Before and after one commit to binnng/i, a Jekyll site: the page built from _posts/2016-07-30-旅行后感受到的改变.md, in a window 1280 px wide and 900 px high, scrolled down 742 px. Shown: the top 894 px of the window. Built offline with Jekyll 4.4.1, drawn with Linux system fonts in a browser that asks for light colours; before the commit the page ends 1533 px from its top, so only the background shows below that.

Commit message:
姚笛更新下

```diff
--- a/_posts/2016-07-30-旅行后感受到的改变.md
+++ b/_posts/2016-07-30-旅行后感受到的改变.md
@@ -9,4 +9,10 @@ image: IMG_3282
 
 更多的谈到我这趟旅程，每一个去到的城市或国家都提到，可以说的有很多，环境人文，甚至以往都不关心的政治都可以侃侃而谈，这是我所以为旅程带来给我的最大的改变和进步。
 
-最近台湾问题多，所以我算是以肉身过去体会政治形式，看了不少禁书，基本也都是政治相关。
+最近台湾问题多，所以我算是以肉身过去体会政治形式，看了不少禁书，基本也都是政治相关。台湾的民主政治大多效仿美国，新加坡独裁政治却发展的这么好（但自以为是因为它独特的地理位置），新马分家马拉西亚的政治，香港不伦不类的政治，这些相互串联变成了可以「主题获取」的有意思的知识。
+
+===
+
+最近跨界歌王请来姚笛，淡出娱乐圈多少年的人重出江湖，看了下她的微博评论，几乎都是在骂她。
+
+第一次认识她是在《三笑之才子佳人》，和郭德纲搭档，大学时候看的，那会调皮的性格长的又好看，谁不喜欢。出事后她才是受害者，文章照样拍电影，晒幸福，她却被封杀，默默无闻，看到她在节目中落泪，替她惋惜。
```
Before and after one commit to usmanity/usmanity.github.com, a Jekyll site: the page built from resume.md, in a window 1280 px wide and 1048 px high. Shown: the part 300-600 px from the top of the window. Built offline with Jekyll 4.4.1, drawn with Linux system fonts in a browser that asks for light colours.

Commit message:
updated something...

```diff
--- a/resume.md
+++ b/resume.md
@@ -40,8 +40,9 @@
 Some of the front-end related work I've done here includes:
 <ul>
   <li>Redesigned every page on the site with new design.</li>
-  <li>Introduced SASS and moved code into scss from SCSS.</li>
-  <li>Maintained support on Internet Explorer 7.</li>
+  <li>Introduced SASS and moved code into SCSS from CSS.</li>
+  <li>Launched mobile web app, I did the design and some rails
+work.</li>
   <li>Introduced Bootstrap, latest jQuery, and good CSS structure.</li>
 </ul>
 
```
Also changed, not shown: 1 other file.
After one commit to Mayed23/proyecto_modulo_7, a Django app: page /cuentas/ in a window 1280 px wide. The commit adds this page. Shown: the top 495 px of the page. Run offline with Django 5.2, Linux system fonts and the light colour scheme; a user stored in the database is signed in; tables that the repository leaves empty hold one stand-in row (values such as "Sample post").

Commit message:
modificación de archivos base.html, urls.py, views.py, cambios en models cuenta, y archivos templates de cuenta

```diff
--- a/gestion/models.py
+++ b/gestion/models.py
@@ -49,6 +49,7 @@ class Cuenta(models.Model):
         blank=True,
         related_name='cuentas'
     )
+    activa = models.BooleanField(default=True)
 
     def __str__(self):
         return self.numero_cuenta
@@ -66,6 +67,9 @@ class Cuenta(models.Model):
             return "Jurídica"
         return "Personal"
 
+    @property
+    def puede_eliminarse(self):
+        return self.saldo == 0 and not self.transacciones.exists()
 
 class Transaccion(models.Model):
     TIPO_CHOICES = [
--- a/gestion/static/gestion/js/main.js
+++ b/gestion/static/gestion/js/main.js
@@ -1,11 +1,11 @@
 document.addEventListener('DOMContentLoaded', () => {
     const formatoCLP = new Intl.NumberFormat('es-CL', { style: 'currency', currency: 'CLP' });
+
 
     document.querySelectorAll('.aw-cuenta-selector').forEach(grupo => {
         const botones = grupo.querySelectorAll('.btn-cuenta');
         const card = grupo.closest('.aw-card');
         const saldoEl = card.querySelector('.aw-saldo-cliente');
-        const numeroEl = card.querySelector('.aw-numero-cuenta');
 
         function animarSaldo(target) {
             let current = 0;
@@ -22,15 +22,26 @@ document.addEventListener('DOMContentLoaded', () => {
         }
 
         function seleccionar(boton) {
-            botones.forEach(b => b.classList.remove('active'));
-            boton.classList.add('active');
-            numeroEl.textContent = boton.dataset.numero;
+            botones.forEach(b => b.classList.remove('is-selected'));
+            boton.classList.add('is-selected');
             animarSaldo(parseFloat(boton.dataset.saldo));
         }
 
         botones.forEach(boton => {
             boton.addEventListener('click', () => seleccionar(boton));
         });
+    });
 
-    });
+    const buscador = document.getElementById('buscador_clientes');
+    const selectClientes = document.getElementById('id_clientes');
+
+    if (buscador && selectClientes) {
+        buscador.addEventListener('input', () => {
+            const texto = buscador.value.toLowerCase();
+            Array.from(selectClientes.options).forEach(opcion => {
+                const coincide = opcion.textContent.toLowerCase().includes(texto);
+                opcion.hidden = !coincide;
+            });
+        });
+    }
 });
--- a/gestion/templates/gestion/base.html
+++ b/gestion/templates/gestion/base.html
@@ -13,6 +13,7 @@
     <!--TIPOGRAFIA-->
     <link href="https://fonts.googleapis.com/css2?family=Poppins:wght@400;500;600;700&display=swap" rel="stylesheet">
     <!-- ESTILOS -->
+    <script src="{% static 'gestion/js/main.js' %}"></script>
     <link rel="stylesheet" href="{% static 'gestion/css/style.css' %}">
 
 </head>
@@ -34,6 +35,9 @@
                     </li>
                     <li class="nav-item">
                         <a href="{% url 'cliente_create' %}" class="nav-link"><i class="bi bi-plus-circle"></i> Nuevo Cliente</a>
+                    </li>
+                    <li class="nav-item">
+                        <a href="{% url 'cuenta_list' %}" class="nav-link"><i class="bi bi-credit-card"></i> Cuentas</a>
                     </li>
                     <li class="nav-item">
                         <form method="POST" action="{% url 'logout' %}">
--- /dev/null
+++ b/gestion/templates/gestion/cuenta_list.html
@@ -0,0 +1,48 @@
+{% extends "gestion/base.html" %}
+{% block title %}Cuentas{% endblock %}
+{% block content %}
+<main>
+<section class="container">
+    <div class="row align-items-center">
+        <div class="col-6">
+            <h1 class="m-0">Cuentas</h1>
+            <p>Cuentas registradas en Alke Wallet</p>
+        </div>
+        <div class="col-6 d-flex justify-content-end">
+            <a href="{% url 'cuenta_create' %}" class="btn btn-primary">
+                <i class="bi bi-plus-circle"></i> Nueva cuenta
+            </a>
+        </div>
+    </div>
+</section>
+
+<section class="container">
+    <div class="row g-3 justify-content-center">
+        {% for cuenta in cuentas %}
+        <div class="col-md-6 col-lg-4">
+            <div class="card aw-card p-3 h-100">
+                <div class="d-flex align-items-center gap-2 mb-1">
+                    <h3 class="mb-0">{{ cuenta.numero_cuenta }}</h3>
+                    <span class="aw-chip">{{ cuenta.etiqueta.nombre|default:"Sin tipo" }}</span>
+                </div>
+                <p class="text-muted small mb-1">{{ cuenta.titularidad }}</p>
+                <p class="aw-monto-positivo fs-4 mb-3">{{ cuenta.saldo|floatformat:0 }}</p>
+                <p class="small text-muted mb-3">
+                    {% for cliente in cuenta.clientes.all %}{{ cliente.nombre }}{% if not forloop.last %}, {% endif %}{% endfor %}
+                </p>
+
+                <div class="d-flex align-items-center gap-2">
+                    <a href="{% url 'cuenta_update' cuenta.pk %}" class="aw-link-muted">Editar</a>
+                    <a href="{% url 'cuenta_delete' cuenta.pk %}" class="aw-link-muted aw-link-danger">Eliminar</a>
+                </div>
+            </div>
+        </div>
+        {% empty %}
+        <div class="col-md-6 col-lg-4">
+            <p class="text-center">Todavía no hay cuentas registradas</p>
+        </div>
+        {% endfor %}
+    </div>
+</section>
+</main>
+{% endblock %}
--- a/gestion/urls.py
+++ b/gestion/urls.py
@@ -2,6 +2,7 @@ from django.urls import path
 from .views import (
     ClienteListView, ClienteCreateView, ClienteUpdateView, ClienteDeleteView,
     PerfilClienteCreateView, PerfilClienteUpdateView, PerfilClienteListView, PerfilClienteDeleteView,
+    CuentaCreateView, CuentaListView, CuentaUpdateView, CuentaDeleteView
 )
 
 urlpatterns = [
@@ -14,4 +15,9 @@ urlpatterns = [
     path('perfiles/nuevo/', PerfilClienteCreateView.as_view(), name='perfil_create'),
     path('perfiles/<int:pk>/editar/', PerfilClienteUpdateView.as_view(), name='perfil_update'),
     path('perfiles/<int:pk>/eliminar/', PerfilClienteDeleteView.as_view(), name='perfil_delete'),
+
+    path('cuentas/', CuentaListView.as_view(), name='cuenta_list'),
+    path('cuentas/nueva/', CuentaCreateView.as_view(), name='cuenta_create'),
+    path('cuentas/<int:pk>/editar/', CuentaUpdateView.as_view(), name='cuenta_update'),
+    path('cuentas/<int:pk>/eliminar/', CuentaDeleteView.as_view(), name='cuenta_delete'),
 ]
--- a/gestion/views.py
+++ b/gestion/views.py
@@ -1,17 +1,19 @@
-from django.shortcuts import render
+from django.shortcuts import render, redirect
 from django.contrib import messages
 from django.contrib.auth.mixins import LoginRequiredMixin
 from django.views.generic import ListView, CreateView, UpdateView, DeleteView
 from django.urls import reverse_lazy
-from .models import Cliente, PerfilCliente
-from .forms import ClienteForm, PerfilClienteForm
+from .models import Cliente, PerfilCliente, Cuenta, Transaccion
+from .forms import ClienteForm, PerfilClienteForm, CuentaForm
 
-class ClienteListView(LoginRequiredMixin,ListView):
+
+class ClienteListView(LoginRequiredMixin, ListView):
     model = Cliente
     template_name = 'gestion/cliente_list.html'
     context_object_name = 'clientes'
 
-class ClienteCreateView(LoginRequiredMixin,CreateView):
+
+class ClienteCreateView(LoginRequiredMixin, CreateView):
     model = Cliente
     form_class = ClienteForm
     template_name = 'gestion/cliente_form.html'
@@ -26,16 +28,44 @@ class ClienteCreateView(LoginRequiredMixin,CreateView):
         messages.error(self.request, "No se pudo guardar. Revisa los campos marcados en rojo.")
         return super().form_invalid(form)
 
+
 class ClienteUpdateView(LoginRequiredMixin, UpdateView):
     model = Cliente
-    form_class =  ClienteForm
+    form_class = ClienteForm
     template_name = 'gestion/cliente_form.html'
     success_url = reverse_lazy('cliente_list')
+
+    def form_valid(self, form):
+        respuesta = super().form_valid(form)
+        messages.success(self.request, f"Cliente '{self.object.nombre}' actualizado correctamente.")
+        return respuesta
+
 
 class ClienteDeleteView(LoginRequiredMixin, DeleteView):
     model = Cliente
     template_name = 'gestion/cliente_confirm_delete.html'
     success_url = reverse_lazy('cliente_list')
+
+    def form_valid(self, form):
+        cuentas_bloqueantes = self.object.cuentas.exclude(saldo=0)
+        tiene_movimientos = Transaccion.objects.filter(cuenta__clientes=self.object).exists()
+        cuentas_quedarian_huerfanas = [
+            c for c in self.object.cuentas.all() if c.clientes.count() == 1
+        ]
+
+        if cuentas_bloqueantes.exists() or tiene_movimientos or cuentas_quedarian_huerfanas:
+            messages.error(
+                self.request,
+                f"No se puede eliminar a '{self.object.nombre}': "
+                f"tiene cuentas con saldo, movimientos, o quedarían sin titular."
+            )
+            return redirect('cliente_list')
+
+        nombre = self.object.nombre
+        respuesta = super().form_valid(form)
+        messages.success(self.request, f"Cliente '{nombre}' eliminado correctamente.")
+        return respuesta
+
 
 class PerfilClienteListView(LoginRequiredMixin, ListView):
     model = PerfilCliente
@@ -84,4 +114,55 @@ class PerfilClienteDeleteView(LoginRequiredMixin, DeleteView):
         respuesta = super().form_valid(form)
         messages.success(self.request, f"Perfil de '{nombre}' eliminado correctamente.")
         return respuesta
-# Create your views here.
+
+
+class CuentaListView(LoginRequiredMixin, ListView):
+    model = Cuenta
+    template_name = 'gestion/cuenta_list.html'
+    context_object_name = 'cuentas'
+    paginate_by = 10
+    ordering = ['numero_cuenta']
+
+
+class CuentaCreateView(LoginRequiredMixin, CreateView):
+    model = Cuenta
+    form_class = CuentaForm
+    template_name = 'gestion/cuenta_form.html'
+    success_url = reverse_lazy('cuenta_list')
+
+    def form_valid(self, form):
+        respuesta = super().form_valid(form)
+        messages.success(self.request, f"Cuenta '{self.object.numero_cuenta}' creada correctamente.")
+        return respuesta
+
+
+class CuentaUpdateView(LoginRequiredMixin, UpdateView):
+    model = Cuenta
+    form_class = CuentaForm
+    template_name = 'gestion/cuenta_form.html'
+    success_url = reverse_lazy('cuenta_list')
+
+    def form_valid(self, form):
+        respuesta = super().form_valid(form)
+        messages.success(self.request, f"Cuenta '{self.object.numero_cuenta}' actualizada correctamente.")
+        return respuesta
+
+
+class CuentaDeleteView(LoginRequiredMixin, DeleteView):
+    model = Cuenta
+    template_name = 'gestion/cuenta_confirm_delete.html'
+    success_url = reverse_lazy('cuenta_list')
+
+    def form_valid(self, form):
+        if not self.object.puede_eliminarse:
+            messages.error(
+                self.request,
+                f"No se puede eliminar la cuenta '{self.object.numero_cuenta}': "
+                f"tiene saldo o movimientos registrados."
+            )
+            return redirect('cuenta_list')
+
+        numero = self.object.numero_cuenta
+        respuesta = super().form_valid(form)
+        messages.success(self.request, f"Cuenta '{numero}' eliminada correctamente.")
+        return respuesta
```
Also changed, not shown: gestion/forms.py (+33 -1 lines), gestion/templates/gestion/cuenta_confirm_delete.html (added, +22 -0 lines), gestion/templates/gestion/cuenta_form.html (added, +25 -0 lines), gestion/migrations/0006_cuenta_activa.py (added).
────
▸ **Activity**: Over all the entries, say how many lines hold the string "const". The reply is the number alone.

▸ **Exercise solution**: 9